- _Exercise directions_
Go through the data line by line. Copy each one holding the string "const".

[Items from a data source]
- - - - - - -

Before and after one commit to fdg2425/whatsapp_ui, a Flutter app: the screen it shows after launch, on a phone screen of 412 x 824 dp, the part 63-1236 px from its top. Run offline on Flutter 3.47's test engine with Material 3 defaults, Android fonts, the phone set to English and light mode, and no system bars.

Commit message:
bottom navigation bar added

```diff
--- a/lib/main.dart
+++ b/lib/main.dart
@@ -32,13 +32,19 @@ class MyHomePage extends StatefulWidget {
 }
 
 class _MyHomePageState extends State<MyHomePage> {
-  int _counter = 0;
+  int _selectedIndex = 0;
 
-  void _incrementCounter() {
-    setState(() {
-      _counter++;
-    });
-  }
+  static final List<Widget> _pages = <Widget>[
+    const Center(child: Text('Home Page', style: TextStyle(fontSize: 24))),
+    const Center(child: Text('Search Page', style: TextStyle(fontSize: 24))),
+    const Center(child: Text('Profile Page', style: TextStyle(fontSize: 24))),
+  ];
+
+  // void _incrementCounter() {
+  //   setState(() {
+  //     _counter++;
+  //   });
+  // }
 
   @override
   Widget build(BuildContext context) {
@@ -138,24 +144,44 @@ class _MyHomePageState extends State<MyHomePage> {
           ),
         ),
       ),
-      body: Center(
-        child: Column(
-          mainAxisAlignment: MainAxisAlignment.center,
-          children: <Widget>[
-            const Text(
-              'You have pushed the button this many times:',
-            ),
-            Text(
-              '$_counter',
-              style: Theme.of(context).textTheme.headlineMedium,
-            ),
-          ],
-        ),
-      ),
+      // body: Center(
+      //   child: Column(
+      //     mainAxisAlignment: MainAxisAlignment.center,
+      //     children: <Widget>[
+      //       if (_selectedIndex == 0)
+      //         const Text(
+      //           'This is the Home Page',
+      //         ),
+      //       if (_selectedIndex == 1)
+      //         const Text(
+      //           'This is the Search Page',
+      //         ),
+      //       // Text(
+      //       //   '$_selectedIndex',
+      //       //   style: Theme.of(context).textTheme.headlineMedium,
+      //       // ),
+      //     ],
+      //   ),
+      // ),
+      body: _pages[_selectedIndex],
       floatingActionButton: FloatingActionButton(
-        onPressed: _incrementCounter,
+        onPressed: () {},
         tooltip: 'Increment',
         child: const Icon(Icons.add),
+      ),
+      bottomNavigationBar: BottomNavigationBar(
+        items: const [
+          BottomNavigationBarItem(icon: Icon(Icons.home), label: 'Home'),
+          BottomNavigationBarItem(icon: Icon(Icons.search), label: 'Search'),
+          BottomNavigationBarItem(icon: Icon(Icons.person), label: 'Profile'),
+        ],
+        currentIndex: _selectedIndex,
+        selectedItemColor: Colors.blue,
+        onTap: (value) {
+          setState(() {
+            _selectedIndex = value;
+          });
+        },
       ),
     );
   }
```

- - - - - - -

- _Task response_
+    const Center(child: Text('Home Page', style: TextStyle(fontSize: 24))),
+    const Center(child: Text('Search Page', style: TextStyle(fontSize: 24))),
+    const Center(child: Text('Profile Page', style: TextStyle(fontSize: 24))),
-            const Text(
+      //         const Text(
+      //         const Text(
         child: const Icon(Icons.add),
+        items: const [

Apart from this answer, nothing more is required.